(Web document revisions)
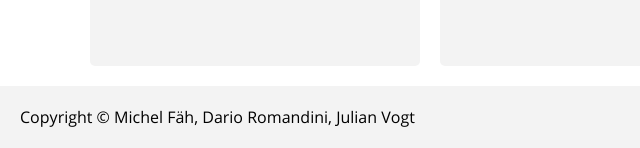
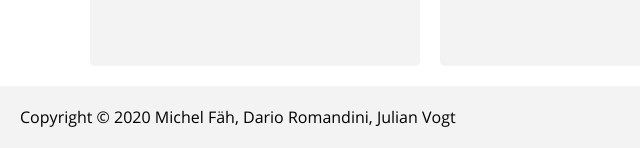
Before and after one commit to MFdesigns/videothek, a PHP site: page /views/CustomerView.php in a window 1280 px wide. Shown: the part 877-1025 px from the top of the page, without its empty margins (0-640 px from the left). Run offline with PHP 8.4, Linux system fonts and the light colour scheme; the template is opened without the code that fills it, so the values that code supplies are empty.

Commit message:
Added copyright year

```diff
--- a/src/views/CustomerView.php
+++ b/src/views/CustomerView.php
@@ -241,7 +241,7 @@
   </main>
 
   <footer>
-    <p class="text--dark">Copyright © Michel Fäh, Dario Romandini, Julian Vogt</p>
+    <p class="text--dark">Copyright © <?php echo date("Y"); ?> Michel Fäh, Dario Romandini, Julian Vogt</p>
   </footer>
 
   <div id="msg-delete-user" class="message-box">
```
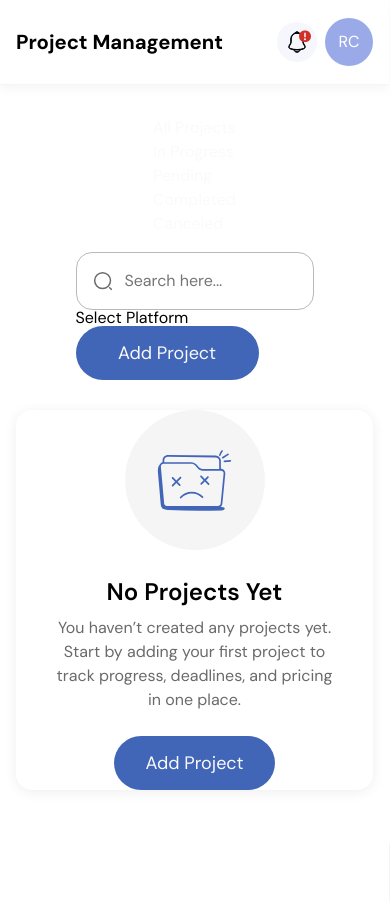
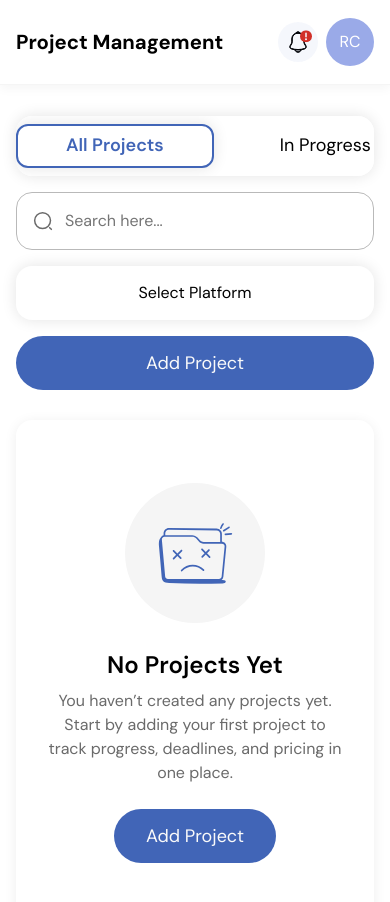
Before and after one commit to Roman-Chaban/planix-app, a Next.js app: page /en/project-management in a window 390 px wide. Shown: the top 902 px of the page. Built offline with nearby package versions, Linux system fonts and the light colour scheme.

Commit message:
Refactor: add media queries, correct style properties, update styles

```diff
--- a/src/features/delete-project/ui/ProjectsDeleteModal.module.scss
+++ b/src/features/delete-project/ui/ProjectsDeleteModal.module.scss
@@ -30,6 +30,11 @@
 .actions {
   @include flex-center;
   gap: 1.25rem;
+
+  @include respond(sm) {
+    flex-direction: column;
+    gap: 0.5rem;
+  }
 }
 
 .cancel,
@@ -38,4 +43,8 @@
   max-width: 8.813rem;
   min-height: 3.375rem;
   font-weight: $font-weight-semibold;
+
+  @include respond(sm) {
+    max-width: 100%;
+  }
 }
--- a/src/shared/ui/modal/ui/Modal.module.scss
+++ b/src/shared/ui/modal/ui/Modal.module.scss
@@ -11,6 +11,7 @@
   width: 100vw;
   min-height: 100dvh;
   @include flex-center;
+  padding: 1rem;
 }
 
 .content {
@@ -25,6 +26,10 @@
   min-height: 24.813rem;
   background: $neutral-0;
   box-shadow: $shadow-not-found;
+
+  @include respond(sm) {
+    padding-inline: 1.5rem;
+  }
 }
 
 .header {
--- a/src/shared/ui/page-wrapper/ui/PageWrapper.module.scss
+++ b/src/shared/ui/page-wrapper/ui/PageWrapper.module.scss
@@ -1,12 +1,18 @@
 @use '@/shared/styles' as *;
 
 .grid {
-  @include grid(18.125rem 1fr, auto 1fr, 'header header' 'sidebar content', 0);
+  @include grid(18.125rem 1fr, auto auto, 'header header' 'sidebar content', 0);
 
   @include respond(lg) {
-    grid: {
-      template-columns: 1fr;
-      template-areas: 'header' 'content';
+    grid-template-columns: 1fr;
+    grid-template-rows: auto auto;
+
+    grid-template-areas:
+      'header'
+      'content';
+
+    aside {
+      display: none;
     }
   }
 }
@@ -14,6 +20,7 @@
 .main {
   width: 100%;
   max-width: 100vw;
+  min-height: 100%;
   overflow-x: hidden;
   grid-area: content;
   padding-block: 1.938rem 3.313rem;
--- a/src/widgets/projects-empty/ui/ProjectsEmpty.module.scss
+++ b/src/widgets/projects-empty/ui/ProjectsEmpty.module.scss
@@ -3,8 +3,8 @@
 .box {
   @include flex-col(1.5rem, center, center, column);
   width: 100%;
-  height: 100%;
-  padding-inline: 2rem;
+  height: 60vh;
+  padding: 2rem;
   background: $neutral-0;
   box-shadow: $shadow-primary;
   border-radius: 1rem;
--- a/src/widgets/projects-toolbar/ui/ProjectsToolbar.module.scss
+++ b/src/widgets/projects-toolbar/ui/ProjectsToolbar.module.scss
@@ -1,30 +1,162 @@
 @use '@/shared/styles' as *;
 
 .toolbar {
-  flex: 1 1 auto;
-  justify-content: flex-end;
-  min-width: 0;
-  @include flex(flex, row, end, center, 1rem, nowrap);
+  @include flex(flex, row, space-between, center, 1rem, nowrap);
 
-  @include respond(xl) {
-    justify-content: space-between;
+  width: 100%;
+
+  @include respond(2xl) {
+    flex-flow: column;
+  }
+}
+
+.toolbarActions {
+  @include flex(flex, row, end, center, 1rem);
+  flex: 0 0 auto;
+
+  @include respond(2xl) {
     width: 100%;
+    justify-content: stretch;
+    gap: 1rem;
   }
 
   @include respond(sm) {
-    flex-flow: column nowrap;
+    flex-direction: column;
+    align-items: stretch;
+    width: 100%;
+  }
+}
+
+.headerWrapper {
+  flex: 0 1 auto;
+  min-width: 0;
+
+  @include respond(2xl) {
+    min-width: 100%;
+    max-width: 100%;
   }
 }
 
 .search {
-  width: 100%;
-  max-width: 18.875rem;
+  flex: 0 0 18.875rem;
+  min-width: 18.875rem;
+  @include respond(2xl) {
+    flex: 1 1 auto;
+    min-width: 0;
+    max-width: 100%;
+  }
 
   @include respond(sm) {
+    flex: 0 0 auto;
+    width: 100%;
     max-width: 100%;
+  }
+}
+
+// TODO: Temporary mock these styles
+.platform {
+  @include flex-center;
+  flex: 0 0 11.563rem;
+  min-width: 11.563rem;
+  white-space: nowrap;
+  text-align: center;
+  box-shadow: $shadow-not-found;
+  background: $neutral-0;
+  border-radius: 1rem;
+  min-height: 3.375rem;
+
+  @include respond(2xl) {
+    flex: 1 1 auto;
+    min-width: 0;
+  }
+
+  @include respond(sm) {
+    flex: 0 0 auto;
+
+    width: 100%;
   }
 }
 
 .buttonWrapper {
   @include button-default-wrapper-size(11.438rem);
+  flex: 0 0 11.438rem;
+
+  @include respond(2xl) {
+    flex: 1 1 auto;
+    min-width: 0;
+
+    & > button {
+      width: 100%;
+    }
+  }
+
+  @include respond(sm) {
+    flex: 0 0 auto;
+    max-width: 100%;
+
+    & > button {
+      width: 100%;
+    }
+  }
 }
+
+.scrollContainer {
+  @include menu-horizontal-scroll;
+  box-shadow: $shadow-not-found;
+  background: $neutral-0;
+  border-radius: 1rem;
+
+  @include respond(2xl) {
+    width: 100%;
+  }
+}
+
+.list {
+  @include flex-row(1rem, start, center);
+  padding: 0.5rem;
+
+  @include respond(2xl) {
+    justify-content: space-between;
+  }
+
+  @include respond(xl) {
+    max-width: 100%;
+    justify-content: space-between;
+  }
+}
+
+.box {
+  width: 100%;
+  @include flex-center;
+  padding: 0.406rem 1.625rem;
+  border-radius: 0.75rem;
+  border: 0.125rem solid transparent;
+  scroll-snap-align: start;
+  scroll-snap-stop: always;
+  flex-shrink: 0;
+  white-space: nowrap;
+
+  @include respond(2xl) {
+    padding-inline: 3rem;
+  }
+}
+
+.label {
+  color: $neutral-950;
+  line-height: 150%;
+
+  font: {
+    weight: $font-weight-regular;
+    size: $body-lg-font-size;
+  }
+}
+
+.active {
+  border-color: $primary-700;
+  box-shadow: $shadow-not-found;
+}
+
+.activeLabel {
+  font-weight: $font-weight-semibold;
+  color: $primary-700;
+}
```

▶ _WORK TO BE COMPLETED_
A faithful copy of the entries above is needed, one that contains no images.

▶ _TASK ANSWER_
Before and after one commit to MFdesigns/videothek, a PHP site: page /views/CustomerView.php in a window 1280 px wide. Shown: the part 877-1025 px from the top of the page, without its empty margins (0-640 px from the left). Run offline with PHP 8.4, Linux system fonts and the light colour scheme; the template is opened without the code that fills it, so the values that code supplies are empty.

Commit message:
Added copyright year

```diff
--- a/src/views/CustomerView.php
+++ b/src/views/CustomerView.php
@@ -241,7 +241,7 @@
   </main>
 
   <footer>
-    <p class="text--dark">Copyright © Michel Fäh, Dario Romandini, Julian Vogt</p>
+    <p class="text--dark">Copyright © <?php echo date("Y"); ?> Michel Fäh, Dario Romandini, Julian Vogt</p>
   </footer>
 
   <div id="msg-delete-user" class="message-box">
```
Before and after one commit to Roman-Chaban/planix-app, a Next.js app: page /en/project-management in a window 390 px wide. Shown: the top 902 px of the page. Built offline with nearby package versions, Linux system fonts and the light colour scheme.

Commit message:
Refactor: add media queries, correct style properties, update styles

```diff
--- a/src/features/delete-project/ui/ProjectsDeleteModal.module.scss
+++ b/src/features/delete-project/ui/ProjectsDeleteModal.module.scss
@@ -30,6 +30,11 @@
 .actions {
   @include flex-center;
   gap: 1.25rem;
+
+  @include respond(sm) {
+    flex-direction: column;
+    gap: 0.5rem;
+  }
 }
 
 .cancel,
@@ -38,4 +43,8 @@
   max-width: 8.813rem;
   min-height: 3.375rem;
   font-weight: $font-weight-semibold;
+
+  @include respond(sm) {
+    max-width: 100%;
+  }
 }
--- a/src/shared/ui/modal/ui/Modal.module.scss
+++ b/src/shared/ui/modal/ui/Modal.module.scss
@@ -11,6 +11,7 @@
   width: 100vw;
   min-height: 100dvh;
   @include flex-center;
+  padding: 1rem;
 }
 
 .content {
@@ -25,6 +26,10 @@
   min-height: 24.813rem;
   background: $neutral-0;
   box-shadow: $shadow-not-found;
+
+  @include respond(sm) {
+    padding-inline: 1.5rem;
+  }
 }
 
 .header {
--- a/src/shared/ui/page-wrapper/ui/PageWrapper.module.scss
+++ b/src/shared/ui/page-wrapper/ui/PageWrapper.module.scss
@@ -1,12 +1,18 @@
 @use '@/shared/styles' as *;
 
 .grid {
-  @include grid(18.125rem 1fr, auto 1fr, 'header header' 'sidebar content', 0);
+  @include grid(18.125rem 1fr, auto auto, 'header header' 'sidebar content', 0);
 
   @include respond(lg) {
-    grid: {
-      template-columns: 1fr;
-      template-areas: 'header' 'content';
+    grid-template-columns: 1fr;
+    grid-template-rows: auto auto;
+
+    grid-template-areas:
+      'header'
+      'content';
+
+    aside {
+      display: none;
     }
   }
 }
@@ -14,6 +20,7 @@
 .main {
   width: 100%;
   max-width: 100vw;
+  min-height: 100%;
   overflow-x: hidden;
   grid-area: content;
   padding-block: 1.938rem 3.313rem;
--- a/src/widgets/projects-empty/ui/ProjectsEmpty.module.scss
+++ b/src/widgets/projects-empty/ui/ProjectsEmpty.module.scss
@@ -3,8 +3,8 @@
 .box {
   @include flex-col(1.5rem, center, center, column);
   width: 100%;
-  height: 100%;
-  padding-inline: 2rem;
+  height: 60vh;
+  padding: 2rem;
   background: $neutral-0;
   box-shadow: $shadow-primary;
   border-radius: 1rem;
--- a/src/widgets/projects-toolbar/ui/ProjectsToolbar.module.scss
+++ b/src/widgets/projects-toolbar/ui/ProjectsToolbar.module.scss
@@ -1,30 +1,162 @@
 @use '@/shared/styles' as *;
 
 .toolbar {
-  flex: 1 1 auto;
-  justify-content: flex-end;
-  min-width: 0;
-  @include flex(flex, row, end, center, 1rem, nowrap);
+  @include flex(flex, row, space-between, center, 1rem, nowrap);
 
-  @include respond(xl) {
-    justify-content: space-between;
+  width: 100%;
+
+  @include respond(2xl) {
+    flex-flow: column;
+  }
+}
+
+.toolbarActions {
+  @include flex(flex, row, end, center, 1rem);
+  flex: 0 0 auto;
+
+  @include respond(2xl) {
     width: 100%;
+    justify-content: stretch;
+    gap: 1rem;
   }
 
   @include respond(sm) {
-    flex-flow: column nowrap;
+    flex-direction: column;
+    align-items: stretch;
+    width: 100%;
+  }
+}
+
+.headerWrapper {
+  flex: 0 1 auto;
+  min-width: 0;
+
+  @include respond(2xl) {
+    min-width: 100%;
+    max-width: 100%;
   }
 }
 
 .search {
-  width: 100%;
-  max-width: 18.875rem;
+  flex: 0 0 18.875rem;
+  min-width: 18.875rem;
+  @include respond(2xl) {
+    flex: 1 1 auto;
+    min-width: 0;
+    max-width: 100%;
+  }
 
   @include respond(sm) {
+    flex: 0 0 auto;
+    width: 100%;
     max-width: 100%;
+  }
+}
+
+// TODO: Temporary mock these styles
+.platform {
+  @include flex-center;
+  flex: 0 0 11.563rem;
+  min-width: 11.563rem;
+  white-space: nowrap;
+  text-align: center;
+  box-shadow: $shadow-not-found;
+  background: $neutral-0;
+  border-radius: 1rem;
+  min-height: 3.375rem;
+
+  @include respond(2xl) {
+    flex: 1 1 auto;
+    min-width: 0;
+  }
+
+  @include respond(sm) {
+    flex: 0 0 auto;
+
+    width: 100%;
   }
 }
 
 .buttonWrapper {
   @include button-default-wrapper-size(11.438rem);
+  flex: 0 0 11.438rem;
+
+  @include respond(2xl) {
+    flex: 1 1 auto;
+    min-width: 0;
+
+    & > button {
+      width: 100%;
+    }
+  }
+
+  @include respond(sm) {
+    flex: 0 0 auto;
+    max-width: 100%;
+
+    & > button {
+      width: 100%;
+    }
+  }
 }
+
+.scrollContainer {
+  @include menu-horizontal-scroll;
+  box-shadow: $shadow-not-found;
+  background: $neutral-0;
+  border-radius: 1rem;
+
+  @include respond(2xl) {
+    width: 100%;
+  }
+}
+
+.list {
+  @include flex-row(1rem, start, center);
+  padding: 0.5rem;
+
+  @include respond(2xl) {
+    justify-content: space-between;
+  }
+
+  @include respond(xl) {
+    max-width: 100%;
+    justify-content: space-between;
+  }
+}
+
+.box {
+  width: 100%;
+  @include flex-center;
+  padding: 0.406rem 1.625rem;
+  border-radius: 0.75rem;
+  border: 0.125rem solid transparent;
+  scroll-snap-align: start;
+  scroll-snap-stop: always;
+  flex-shrink: 0;
+  white-space: nowrap;
+
+  @include respond(2xl) {
+    padding-inline: 3rem;
+  }
+}
+
+.label {
+  color: $neutral-950;
+  line-height: 150%;
+
+  font: {
+    weight: $font-weight-regular;
+    size: $body-lg-font-size;
+  }
+}
+
+.active {
+  border-color: $primary-700;
+  box-shadow: $shadow-not-found;
+}
+
+.activeLabel {
+  font-weight: $font-weight-semibold;
+  color: $primary-700;
+}
```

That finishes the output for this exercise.